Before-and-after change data
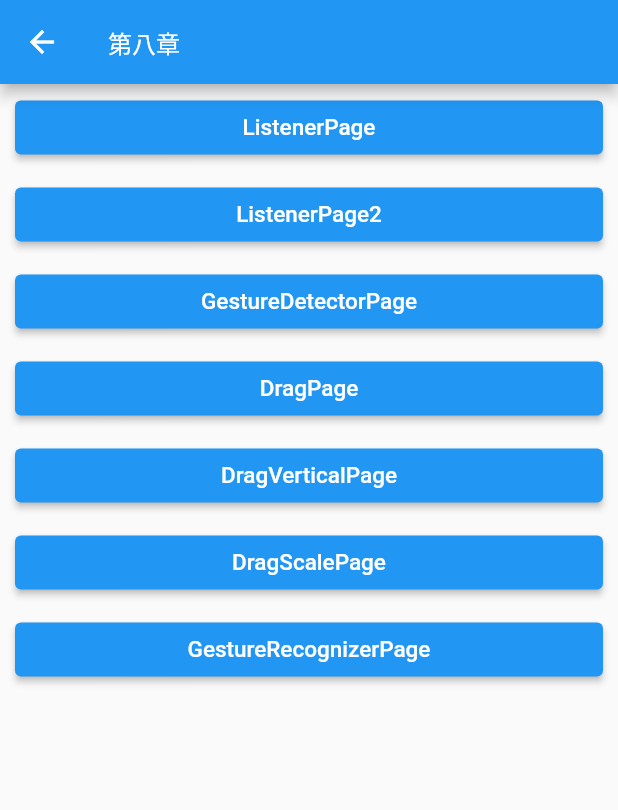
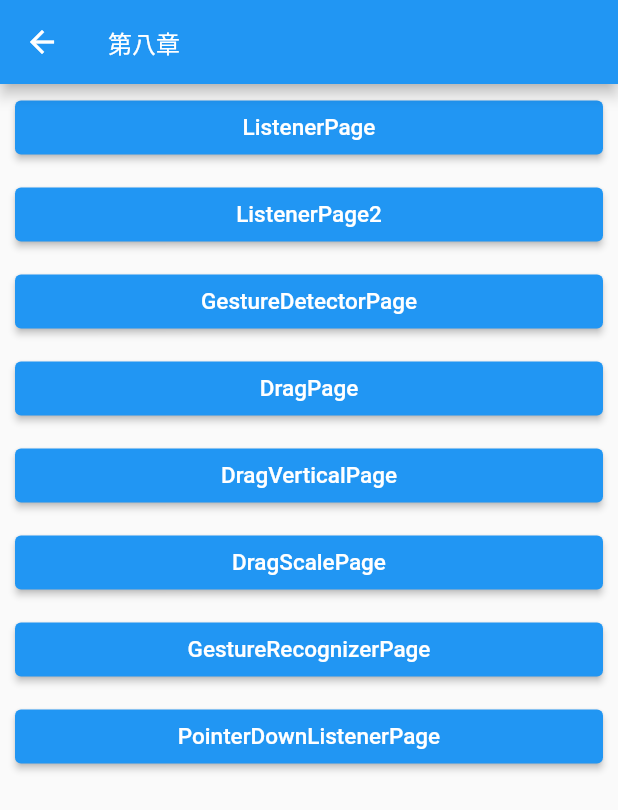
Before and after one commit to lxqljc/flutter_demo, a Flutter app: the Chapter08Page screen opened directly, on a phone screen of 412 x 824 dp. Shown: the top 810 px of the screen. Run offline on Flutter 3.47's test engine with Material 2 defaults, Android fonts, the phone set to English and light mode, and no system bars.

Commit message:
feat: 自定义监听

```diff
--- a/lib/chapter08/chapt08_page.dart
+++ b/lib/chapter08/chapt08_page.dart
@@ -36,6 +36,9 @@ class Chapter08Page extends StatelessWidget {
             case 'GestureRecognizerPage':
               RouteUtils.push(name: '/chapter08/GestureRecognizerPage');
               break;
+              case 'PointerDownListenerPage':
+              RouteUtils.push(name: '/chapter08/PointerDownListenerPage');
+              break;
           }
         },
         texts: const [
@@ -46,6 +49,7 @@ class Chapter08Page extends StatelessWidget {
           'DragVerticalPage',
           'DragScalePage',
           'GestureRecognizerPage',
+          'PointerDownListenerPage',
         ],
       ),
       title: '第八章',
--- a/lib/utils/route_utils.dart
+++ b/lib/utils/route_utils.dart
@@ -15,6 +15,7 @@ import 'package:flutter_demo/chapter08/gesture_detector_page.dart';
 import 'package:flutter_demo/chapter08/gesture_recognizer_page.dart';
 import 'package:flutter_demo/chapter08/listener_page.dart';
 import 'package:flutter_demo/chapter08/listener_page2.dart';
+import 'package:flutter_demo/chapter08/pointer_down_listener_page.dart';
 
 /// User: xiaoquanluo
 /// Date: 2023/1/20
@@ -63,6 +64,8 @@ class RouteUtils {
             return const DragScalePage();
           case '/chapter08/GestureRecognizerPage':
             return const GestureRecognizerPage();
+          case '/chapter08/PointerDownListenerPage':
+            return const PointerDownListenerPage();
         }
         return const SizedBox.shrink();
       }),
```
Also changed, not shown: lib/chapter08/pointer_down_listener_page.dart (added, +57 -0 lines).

==

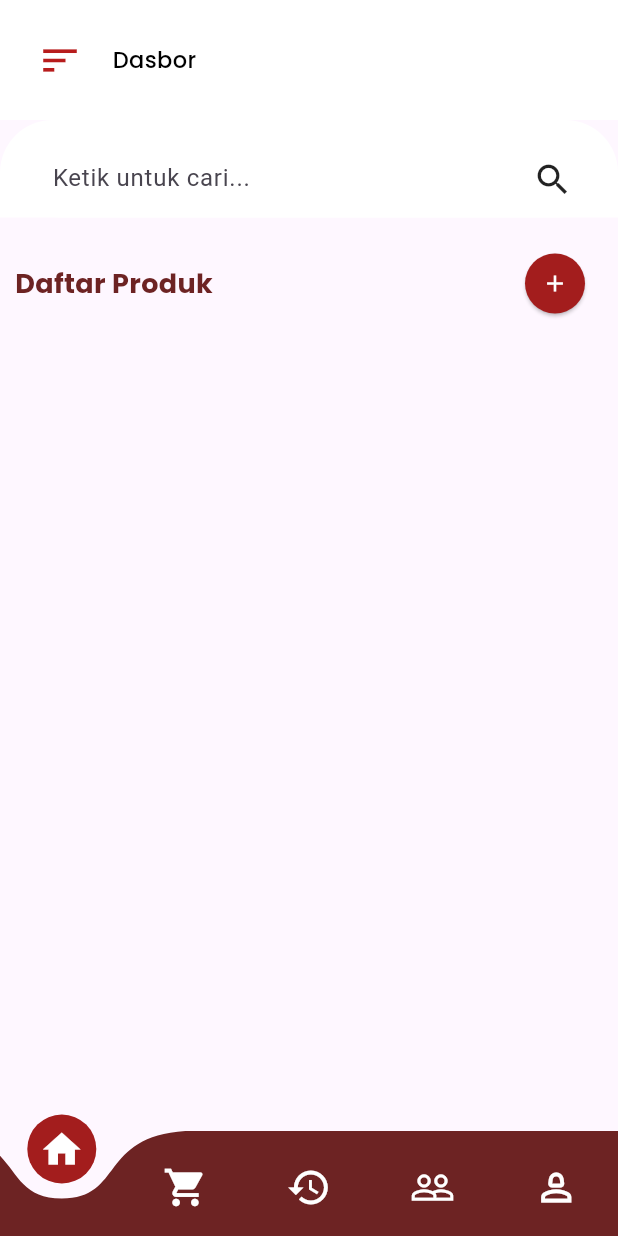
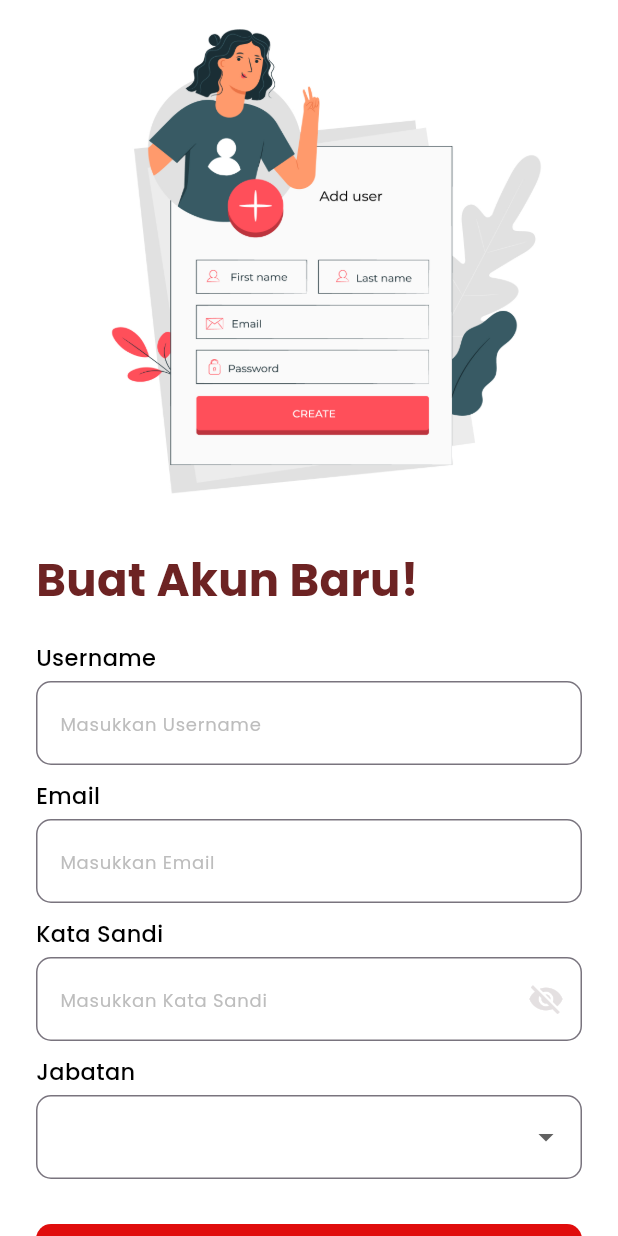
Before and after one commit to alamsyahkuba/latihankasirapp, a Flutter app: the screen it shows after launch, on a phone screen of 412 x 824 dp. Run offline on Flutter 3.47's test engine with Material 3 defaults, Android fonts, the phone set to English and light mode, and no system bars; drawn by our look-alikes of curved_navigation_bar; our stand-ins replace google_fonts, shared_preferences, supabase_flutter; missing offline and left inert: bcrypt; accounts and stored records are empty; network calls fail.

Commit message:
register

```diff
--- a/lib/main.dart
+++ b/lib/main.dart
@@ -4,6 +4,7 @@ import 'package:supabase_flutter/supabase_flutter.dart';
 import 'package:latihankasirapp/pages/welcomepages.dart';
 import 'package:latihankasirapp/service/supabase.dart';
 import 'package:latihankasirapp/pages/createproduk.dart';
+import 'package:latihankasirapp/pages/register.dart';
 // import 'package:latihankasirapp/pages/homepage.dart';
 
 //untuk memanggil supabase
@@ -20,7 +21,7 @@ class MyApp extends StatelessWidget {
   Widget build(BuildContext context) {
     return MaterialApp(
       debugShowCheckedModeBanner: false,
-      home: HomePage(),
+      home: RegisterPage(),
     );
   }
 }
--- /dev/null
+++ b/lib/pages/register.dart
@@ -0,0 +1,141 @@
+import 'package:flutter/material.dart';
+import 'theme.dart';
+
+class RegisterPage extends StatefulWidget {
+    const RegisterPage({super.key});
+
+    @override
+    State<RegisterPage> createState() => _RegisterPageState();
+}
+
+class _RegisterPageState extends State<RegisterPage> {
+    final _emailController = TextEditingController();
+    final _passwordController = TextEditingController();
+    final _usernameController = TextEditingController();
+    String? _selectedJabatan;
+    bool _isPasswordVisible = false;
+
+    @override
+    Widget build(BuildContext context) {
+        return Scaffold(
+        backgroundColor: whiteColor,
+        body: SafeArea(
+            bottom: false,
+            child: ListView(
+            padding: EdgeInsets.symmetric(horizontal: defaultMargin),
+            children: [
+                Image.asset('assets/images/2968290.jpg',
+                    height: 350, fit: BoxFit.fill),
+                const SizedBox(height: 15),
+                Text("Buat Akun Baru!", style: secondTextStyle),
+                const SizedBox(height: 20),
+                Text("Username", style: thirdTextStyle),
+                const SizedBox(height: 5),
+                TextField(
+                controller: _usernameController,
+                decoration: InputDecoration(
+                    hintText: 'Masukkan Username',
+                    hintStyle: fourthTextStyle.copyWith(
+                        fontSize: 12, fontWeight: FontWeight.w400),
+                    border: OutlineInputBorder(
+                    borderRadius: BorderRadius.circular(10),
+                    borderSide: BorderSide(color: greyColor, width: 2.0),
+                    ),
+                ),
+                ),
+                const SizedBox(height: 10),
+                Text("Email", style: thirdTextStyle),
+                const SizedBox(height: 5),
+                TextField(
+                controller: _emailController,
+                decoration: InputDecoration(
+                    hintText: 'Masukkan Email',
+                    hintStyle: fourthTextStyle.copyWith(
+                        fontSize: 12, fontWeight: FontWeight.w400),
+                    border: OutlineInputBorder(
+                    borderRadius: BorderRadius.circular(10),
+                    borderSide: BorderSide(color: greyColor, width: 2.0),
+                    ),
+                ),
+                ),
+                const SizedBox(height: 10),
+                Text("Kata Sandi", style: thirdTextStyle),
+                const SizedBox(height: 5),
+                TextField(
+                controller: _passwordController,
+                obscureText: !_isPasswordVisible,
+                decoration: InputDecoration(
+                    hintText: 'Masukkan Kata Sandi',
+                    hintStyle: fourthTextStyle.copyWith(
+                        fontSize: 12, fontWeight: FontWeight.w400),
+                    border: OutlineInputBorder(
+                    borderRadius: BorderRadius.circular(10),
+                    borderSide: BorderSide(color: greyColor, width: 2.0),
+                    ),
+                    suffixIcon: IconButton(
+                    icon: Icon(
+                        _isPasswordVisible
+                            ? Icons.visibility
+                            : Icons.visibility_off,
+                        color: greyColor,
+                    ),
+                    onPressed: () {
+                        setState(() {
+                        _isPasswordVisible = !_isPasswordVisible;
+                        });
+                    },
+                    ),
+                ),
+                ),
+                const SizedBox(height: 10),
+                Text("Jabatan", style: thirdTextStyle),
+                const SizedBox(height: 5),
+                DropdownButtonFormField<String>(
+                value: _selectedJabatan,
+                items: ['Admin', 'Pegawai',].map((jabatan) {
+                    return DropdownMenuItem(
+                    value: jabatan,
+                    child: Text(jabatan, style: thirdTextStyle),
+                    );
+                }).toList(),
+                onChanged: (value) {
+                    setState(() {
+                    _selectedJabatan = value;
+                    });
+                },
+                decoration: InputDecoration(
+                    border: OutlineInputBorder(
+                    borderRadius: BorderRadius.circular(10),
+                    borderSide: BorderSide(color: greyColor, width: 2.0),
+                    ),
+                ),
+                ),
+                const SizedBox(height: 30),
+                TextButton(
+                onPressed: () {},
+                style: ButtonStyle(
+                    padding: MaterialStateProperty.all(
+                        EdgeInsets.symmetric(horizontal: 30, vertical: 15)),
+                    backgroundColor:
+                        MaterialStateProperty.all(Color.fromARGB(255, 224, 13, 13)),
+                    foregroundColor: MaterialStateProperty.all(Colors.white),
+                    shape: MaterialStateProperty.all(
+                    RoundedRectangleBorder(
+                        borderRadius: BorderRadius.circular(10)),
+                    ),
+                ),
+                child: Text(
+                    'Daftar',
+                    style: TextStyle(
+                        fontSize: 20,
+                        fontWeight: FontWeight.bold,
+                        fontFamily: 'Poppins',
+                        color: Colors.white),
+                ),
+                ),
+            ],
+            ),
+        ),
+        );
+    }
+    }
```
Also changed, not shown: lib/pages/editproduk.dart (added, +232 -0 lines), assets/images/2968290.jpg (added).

**Work request**.
When a line of the records has the word "package", pick it out and copy it.

**Task result**.
@@ -15,6 +15,7 @@ import 'package:flutter_demo/chapter08/gesture_detector_page.dart';
 import 'package:flutter_demo/chapter08/gesture_recognizer_page.dart';
 import 'package:flutter_demo/chapter08/listener_page.dart';
 import 'package:flutter_demo/chapter08/listener_page2.dart';
+import 'package:flutter_demo/chapter08/pointer_down_listener_page.dart';
@@ -4,6 +4,7 @@ import 'package:supabase_flutter/supabase_flutter.dart';
 import 'package:latihankasirapp/pages/welcomepages.dart';
 import 'package:latihankasirapp/service/supabase.dart';
 import 'package:latihankasirapp/pages/createproduk.dart';
+import 'package:latihankasirapp/pages/register.dart';
 // import 'package:latihankasirapp/pages/homepage.dart';
+import 'package:flutter/material.dart';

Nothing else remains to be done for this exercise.